___ Information given
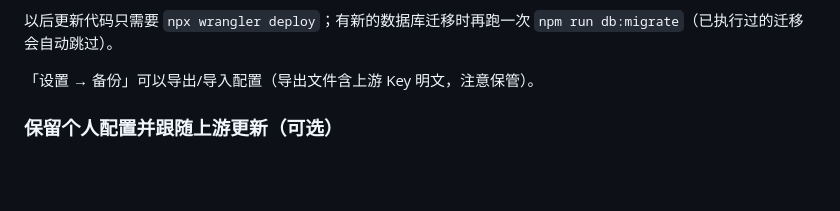
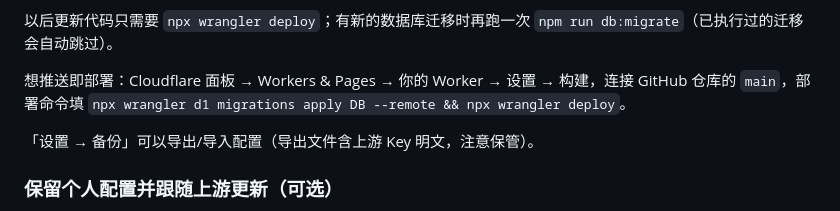
Before and after one commit to HenryYannis/FlareRouter, a Markdown page: README.md, the part around the change. GitHub-like rendering; blank space fills up the shorter version.

Commit message:
README：补充 Workers Builds 推送即部署

```diff
--- a/README.md
+++ b/README.md
@@ -72,6 +72,8 @@ npx wrangler deploy
 4. 「测试」里发一条试试，「日志」里看结果
 
 以后更新代码只需要 `npx wrangler deploy`；有新的数据库迁移时再跑一次 `npm run db:migrate`（已执行过的迁移会自动跳过）。
+
+想推送即部署：Cloudflare 面板 → Workers & Pages → 你的 Worker → 设置 → 构建，连接 GitHub 仓库的 `main`，部署命令填 `npx wrangler d1 migrations apply DB --remote && npx wrangler deploy`。
 
 「设置 → 备份」可以导出/导入配置（导出文件含上游 Key 明文，注意保管）。
 
```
______
### Problem requirements
Write the entries above out again exactly, but not the pictures.

### Reply to the exercise
Before and after one commit to HenryYannis/FlareRouter, a Markdown page: README.md, the part around the change. GitHub-like rendering; blank space fills up the shorter version.

Commit message:
README：补充 Workers Builds 推送即部署

```diff
--- a/README.md
+++ b/README.md
@@ -72,6 +72,8 @@ npx wrangler deploy
 4. 「测试」里发一条试试，「日志」里看结果
 
 以后更新代码只需要 `npx wrangler deploy`；有新的数据库迁移时再跑一次 `npm run db:migrate`（已执行过的迁移会自动跳过）。
+
+想推送即部署：Cloudflare 面板 → Workers & Pages → 你的 Worker → 设置 → 构建，连接 GitHub 仓库的 `main`，部署命令填 `npx wrangler d1 migrations apply DB --remote && npx wrangler deploy`。
 
 「设置 → 备份」可以导出/导入配置（导出文件含上游 Key 明文，注意保管）。
 
```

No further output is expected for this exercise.